When introducing ourselves to a new client, “storytelling” isn’t exactly something we lead with. In an industry accustomed to measuring ROI, it can take some time to see how R-O-Y (or John, or Joe, or Mary) can make an impact on your bottom line by simply sharing his personal narrative. But, not only can Roy’s powerful story move his peers to action, it can even have a direct impact on their health.
Scientist and author Paul Zak, PhD researches the neurological effects of narrative. In a recent interview, he shared that listening to a good story triggers a cascade of events in the brain and body that can increase heart rate as the listener’s attention is piqued and cause the brain to secrete oxytocin, which lowers blood pressure and eases gastrointestinal distress (Goldman, L. 2018, February.
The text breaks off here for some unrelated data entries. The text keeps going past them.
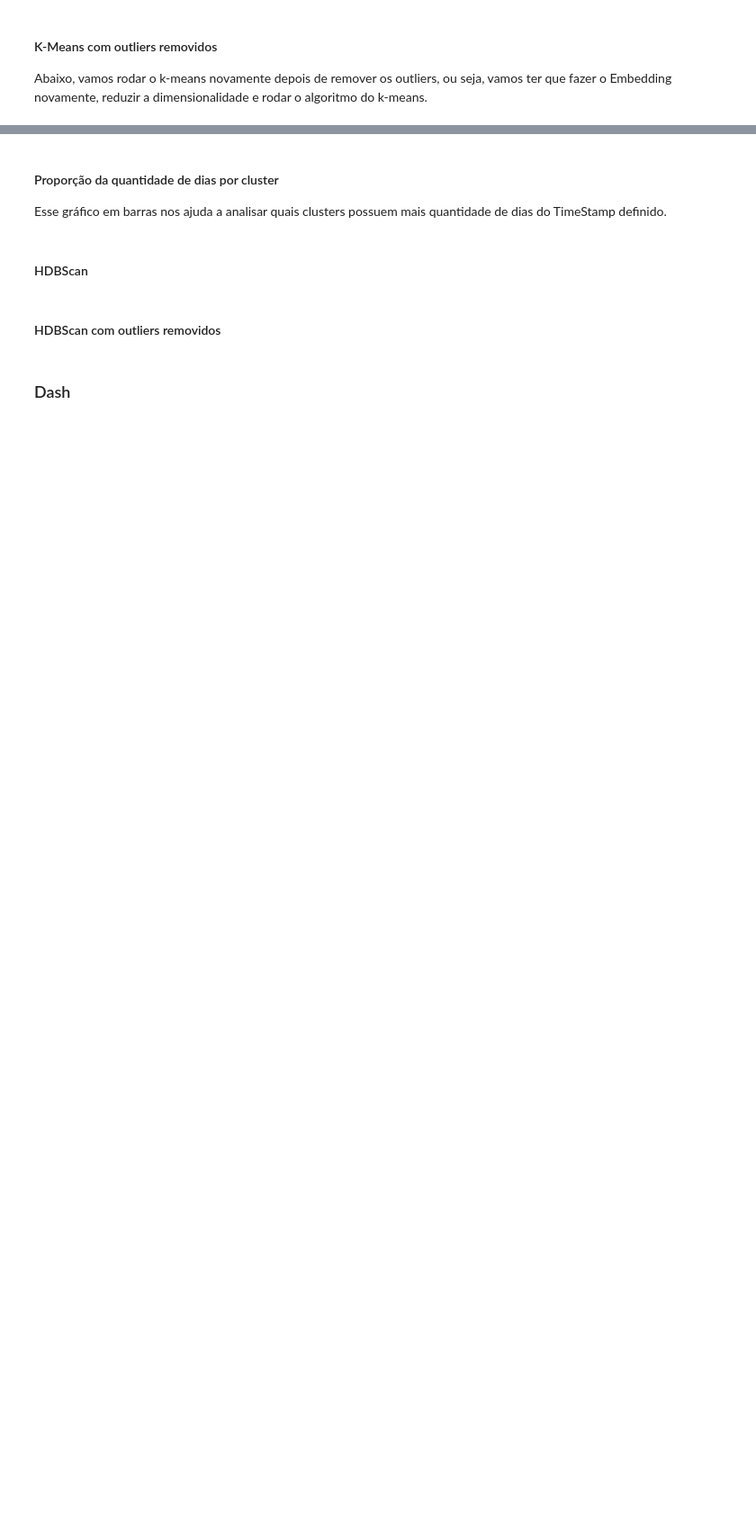
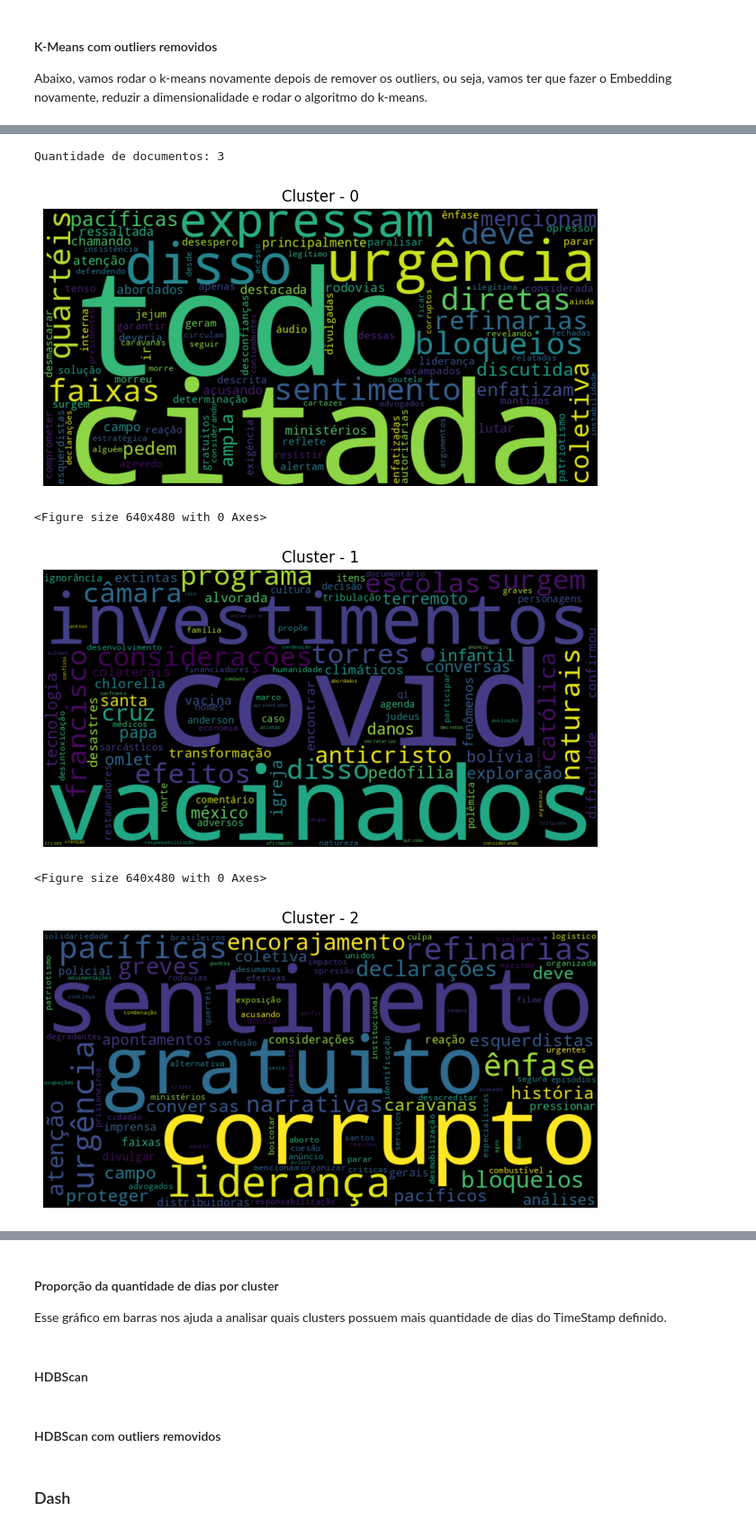
Before and after one commit to Danijnog/ic, a Jupyter notebook: project/main.ipynb, the cells around one changed output, grey strips where cells are left out. Shown at 90% size. Cells and saved outputs as stored; diff of their text form; code cells hidden in the pictures; blank space fills up the shorter version.

```diff
--- a/project/main.ipynb
+++ b/project/main.ipynb
@@ -245,7 +245,7 @@ def get_df_for_recluster(df, cluster_labels, cluster_list, group_list, days) ->
 # %%
-group_list = [-1001832171416, -1001856326339, -1001553042827, -1001546795800, -1001608833415, -1001541526657, -1001485359482, -1001663621591, -1001774822737, -1001642471798]
-cluster_list = [1, 3]
+group_list = [-1001642471798, -1001702019004, -1001663621591, -1001218020047]
+cluster_list = [0, 3]
 new_high_dim_embeddings_umap = data_visualization.get_new_high_dim_embedding(high_dim_embeddings_umap, labels, date_labels, k_means.labels_, cluster_list, group_list, DAYS)
 # %%
-new_df, best_k = clusterization.get_silhouette_score_kmeans(new_high_dim_embeddings_umap, 10)
-new_k_means = clusterization.k_means_clustering(new_df['num_clusters'][3], new_high_dim_embeddings_umap)
+new_df_silhuetta, best_k = clusterization.get_silhouette_score_kmeans(new_high_dim_embeddings_umap, 10)
+new_k_means = clusterization.k_means_clustering(new_df_silhuetta['num_clusters'][1], new_high_dim_embeddings_umap)
@@ -265,3 +267,3 @@ new_df
 # %%
-new_df_for_kmeans = get_df_for_recluster(df_for_kmeans, new_k_means.labels_, cluster_list, group_list, DAYS)
+new_df_for_kmeans = data_visualization.get_df_for_recluster(df_for_kmeans, new_k_means.labels_, cluster_list, group_list, DAYS)
 # %%
@@ -337,0 +281,2 @@ data_visualization.plot_wordcloud(word_cloud_cluster3)
+# %%
+sentences = data_visualization.get_sentences_from_clusters(new_df_for_kmeans)
@@ -337,0 +335,3 @@ data_visualization.plot_wordcloud(word_cloud_cluster3)
+# %%
+data_visualization.word_cloud(sentences)
+# %% [output]
@@ -337,0 +341,6 @@ data_visualization.plot_wordcloud(word_cloud_cluster3)
+Quantidade de documentos: 3
+[figure, added]
+<Figure size 640x480 with 0 Axes>
+[figure, added]
+<Figure size 640x480 with 0 Axes>
+[figure, added]
```
Also changed, not shown: parts of 37 cells of this notebook, 23 other files.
Tell It Like It Is. O Magazine, volume 19, pp. 67-69).
While storytelling may indeed be a natural remedy, many of our clients have their own therapies – and want us to find those speakers who can tell a motivating story that includes their experience with that therapy – which is why it’s important to also emphasize the emotional benefits that come when peers connect and stories are shared: “90% of patients who heard an inspirational story about another patient said they became more hopeful, which spurred them to take action, such as trying a new treatment, going to a doctor, exercising or eating healthier.” (Robinson, R. 2017, March. Patient Stories. PharmaVOICE).
We see and hear anecdotes that support that statistic every day at VPR POP; in fact, one of the most common things we hear from HCPs who recommend that their patients attend a patient-to-patient program is “I’ve been talking to them about making this change for so long, but it really didn’t sink in until they heard it from a peer.” While there’s no doubt that a peer’s story can make a big difference for someone living with a chronic or progressive disease, not every story is created equal, which is where we come in.
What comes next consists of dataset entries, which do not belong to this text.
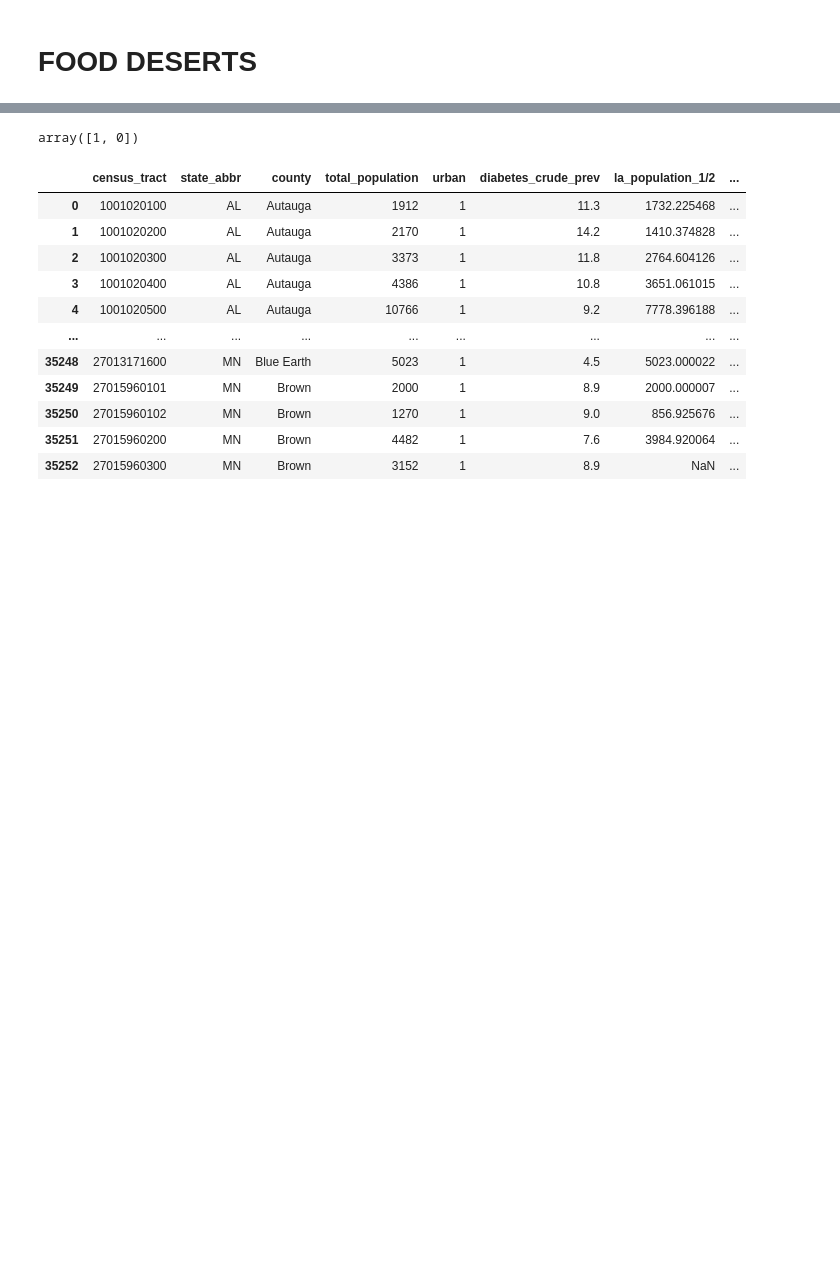
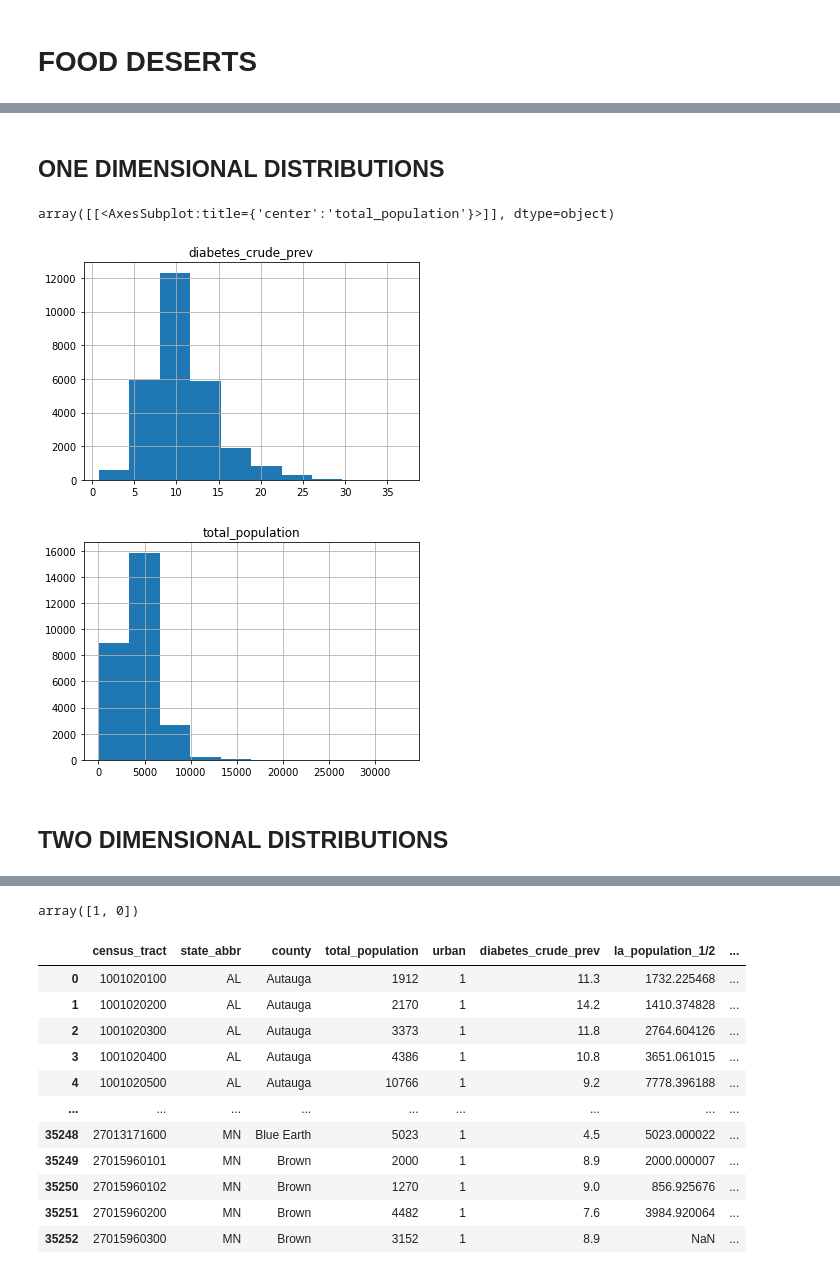
Before and after one commit to cowens87/ds4a_food_deserts, a Jupyter notebook: data_distributions.ipynb, the cells around one changed output, grey strips where cells are left out. Cells and saved outputs as stored; diff of their text form; code cells hidden in the pictures; blank space fills up the shorter version.

Commit message:
Update columns

```diff
--- a/data_distributions.ipynb
+++ b/data_distributions.ipynb
@@ -2,0 +12,14 @@
+# %%
+# opening food desert
+with open('data/Cleaned Food Desert Data.csv') as f:
+    df = pd.read_csv(f)
+# opening health outcomes
+with open('data/Cleaned Health Outcomes Data 2.csv') as g:
+    df2 = pd.read_csv(g)
+# changing the health outcomes census tract column name to match
+df2 = df2.rename(columns={"tract_fips": "census_tract"})
+# merging both using census tract as key | total: 35253 rows × 146 columns
+result = pd.merge(df, df2, on="census_tract") # total: 35253 rows × 146 columns
+# %%
+# filter by desired columns | total: 35253 rows × 8 columns
+filtered_data = result.filter(['census_tract', 'state_abbr', 'county', 'total_population', 'urban', 'diabetes_crude_prev', 'la_low_income_1/2', 'la_low_income_1', 'la_low_income_1/2_share', 'la_low_income_1_share'])
@@ -2,0 +29,6 @@
+# %%
+# filter out non-urban areas
+urban_data = filtered_data[filtered_data.urban != 0]
+urban_data['urban'].unique() # confirms only urban = 1 is in dataset
+# len(urban_data['state_abbr'].unique())
+urban_data
@@ -2,0 +49,11 @@
+# %% [markdown]
+## ONE DIMENSIONAL DISTRIBUTIONS
+# %%
+urban_data.hist(column='diabetes_crude_prev')
+urban_data.hist(column='total_population')
+# %% [output]
+array([[<AxesSubplot:title={'center':'total_population'}>]], dtype=object)
+[figure, added]
+[figure, added]
+# %% [markdown]
+## TWO DIMENSIONAL DISTRIBUTIONS
```
Also changed, not shown: parts of 8 cells of this notebook.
Our training team works with each patient speaker to make sure their story is authentic, impactful and compliant. Here are 3 tips to ensure that a patient story packs a punch and motivates someone to take action:
- Editing – it can be so hard to leave any detail on the cutting room floor when you think about your arduous journey of diagnosis, treatment and living with a disease, but you have a finite amount of time to engage the audience and get your message across. It’s often cathartic to start with the full War and Peace version of your story so that you’re sure you’re doing justice to your memories, and then work with a partner on the training team to whittle it down to the most crucial points.
- Relatability – the beauty of a peer-to-peer program is in identifying with someone who has been in your shoes. While it may be tempting to draw attention to the things that make you one-in-a-million, it’s best to save the humble brags for social media and keep the focus on the aspects of your life that are more relatable.
- Theme – there’s a fine line between a “hook” and “hokey”. It’s important to find a theme that the patient speaker is truly passionate about (a favorite quote or hobby, for example) and use it effectively but sparingly. It should punctuate and personalize the story without cannibalizing the main message.
Speaking of favorite quotes, one of mine is from author Robert McKee who said, “Storytelling is the most powerful way to put ideas into the world today.” To learn more about how storytelling can help get your ideas into the world, call us anytime at 816-756-5999.